At pretreatment (T0), 61 of the 84 (73%) patients had detectable ctDNA. Pretreatment (T0) ctDNA positivity and levels (mean mutant molecules per mL of plasma) were significantly associated with increased tumor burden (clinical T stage T3/T4), more aggressive tumor biology (higher Mammaprint scores) and subtype (HER2+ and Triple negative). CtDNA detection during NAT decreased over time (T0- 73%; T1- 35%; T2- 14%; T3- 9%). Of the 84 patients, 23 (27%) achieved pCR and all were ctDNA-negative after NAT (T3), while all 6 patients who had detectable ctDNA at T3 did not achieve pCR. Patients who cleared ctDNA early at T1 (n=27, 48% pCR rate) had significantly increased probability of achieving a pathologic complete response (pCR) compared to those who remained ctDNA-positive (n=29, 17% pCR rate; Odds ratio=4.33, Likelihood ratio p=0.012). Patients who were ctDNA-positive at T3 (n=6) had significantly increased risk of metastatic recurrence (HR 14.7; 95% CI 1.6-131.5) compared to those who achieved pCR and were ctDNA-negative (n=17). The risk of metastatic recurrence in patients who cleared ctDNA during NAT was not significantly different from those who were negative at T0 and remained negative by T3 (hazard ratio, HR: 2.1, 95% CI: 0.22-20.2). Interestingly, patients who were ctDNA-negative (n=37) but failed to achieve pCR had similar risk of metastatic recurrence with those who achieved pCR (HR 1.4; 95% CI 0.15-13.5).

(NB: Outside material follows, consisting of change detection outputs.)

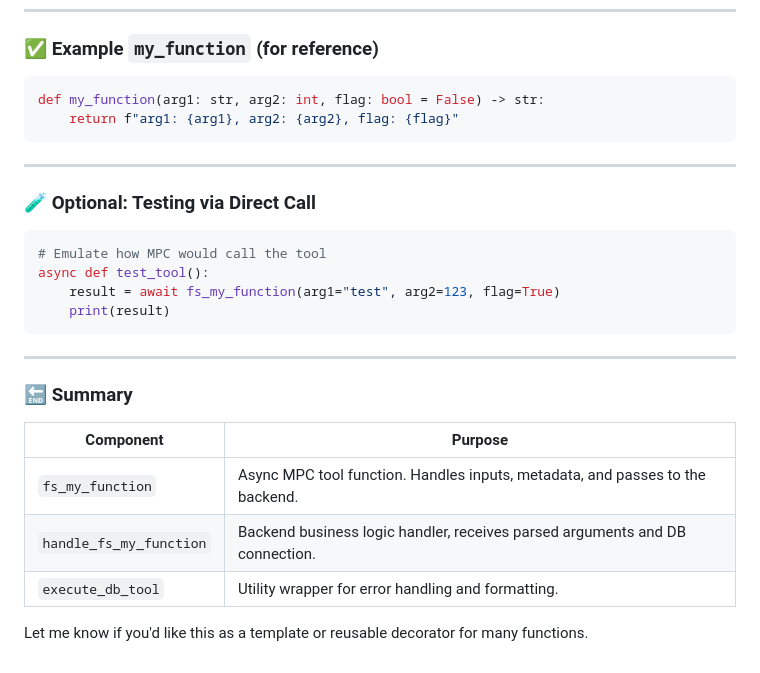
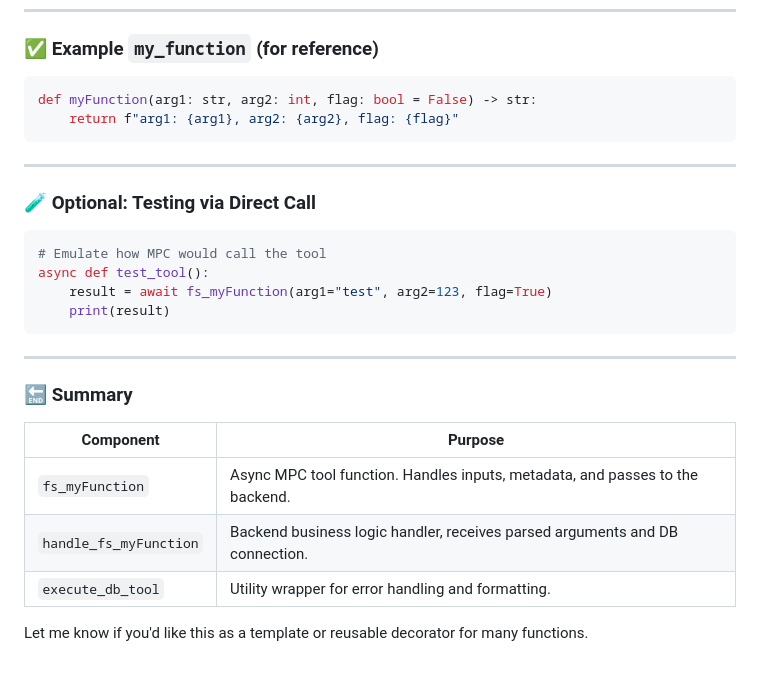
Before and after one commit to Teradata/teradata-mcp-server, a Markdown page: docs/developer_guide/HOW_TO_ADD_YOUR_FUNCTION.md, the part around the change printed below. Rendered like a GitHub page.

````diff
--- a/docs/developer_guide/HOW_TO_ADD_YOUR_FUNCTION.md
+++ b/docs/developer_guide/HOW_TO_ADD_YOUR_FUNCTION.md
@@ -101,7 +99,7 @@ No change is needed here.
 ### ✅ Example `my_function` (for reference)
 
 ```python
-def my_function(arg1: str, arg2: int, flag: bool = False) -> str:
+def myFunction(arg1: str, arg2: int, flag: bool = False) -> str:
     return f"arg1: {arg1}, arg2: {arg2}, flag: {flag}"
 ```
 
@@ -112,7 +110,7 @@ def my_function(arg1: str, arg2: int, flag: bool = False) -> str:
 ```python
 # Emulate how MPC would call the tool
 async def test_tool():
-    result = await fs_my_function(arg1="test", arg2=123, flag=True)
+    result = await fs_myFunction(arg1="test", arg2=123, flag=True)
     print(result)
 ```
 
@@ -122,8 +120,8 @@ async def test_tool():
 
 | Component                   | Purpose                                                                       |
 | --------------------------- | ----------------------------------------------------------------------------- |
-| `fs_my_function`        | Async MPC tool function. Handles inputs, metadata, and passes to the backend. |
-| `handle_fs_my_function` | Backend business logic handler, receives parsed arguments and DB connection.  |
+| `fs_myFunction`             | Async MPC tool function. Handles inputs, metadata, and passes to the backend. |
+| `handle_fs_myFunction`      | Backend business logic handler, receives parsed arguments and DB connection.  |
 | `execute_db_tool`           | Utility wrapper for error handling and formatting.                            |
 
 Let me know if you'd like this as a template or reusable decorator for many functions.
````
Also changed, not shown: other parts of docs/developer_guide/HOW_TO_ADD_YOUR_FUNCTION.md (+16 -18 lines), docs/developer_guide/DEVELOPER_GUIDE.md (+6 -5 lines).
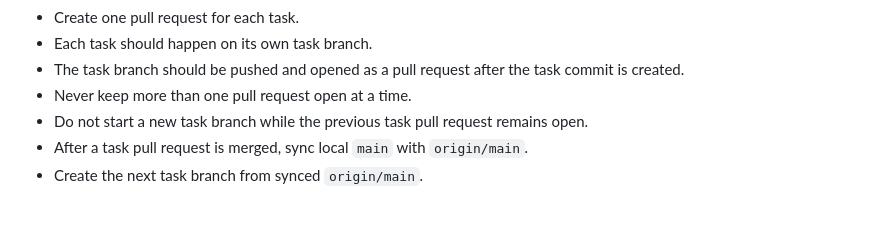
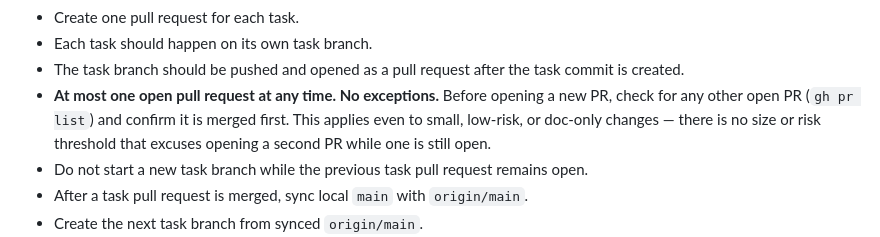
Before and after one commit to e6qu/sharecrop, a Markdown page: AGENTS.md, the part around the change. Rendered like a GitHub page; blank space fills up the shorter version.

Commit message:
Strengthen the max-one-open-PR rule in AGENTS.md (#128)

```diff
--- a/AGENTS.md
+++ b/AGENTS.md
@@ -57,7 +57,7 @@ Specific rules:
 - Create one pull request for each task.
 - Each task should happen on its own task branch.
 - The task branch should be pushed and opened as a pull request after the task commit is created.
-- Never keep more than one pull request open at a time.
+- **At most one open pull request at any time. No exceptions.** Before opening a new PR, check for any other open PR (`gh pr list`) and confirm it is merged first. This applies even to small, low-risk, or doc-only changes — there is no size or risk threshold that excuses opening a second PR while one is still open.
 - Do not start a new task branch while the previous task pull request remains open.
 - After a task pull request is merged, sync local `main` with `origin/main`.
 - Create the next task branch from synced `origin/main`.
```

Early clearance of ctDNA during NAT was significantly associated with increased likelihood of achieving pCR. Residual ctDNA after NAT was a significant predictor of metastatic recurrence, while clearance of ctDNA at any point during NAT was associated with improved outcomes. Taken together, personalized monitoring of ctDNA during NAT may aid in real-time assessment of treatment response and help fine-tune pCR as a surrogate endpoint of survival. Validation studies in a larger cohort are warranted.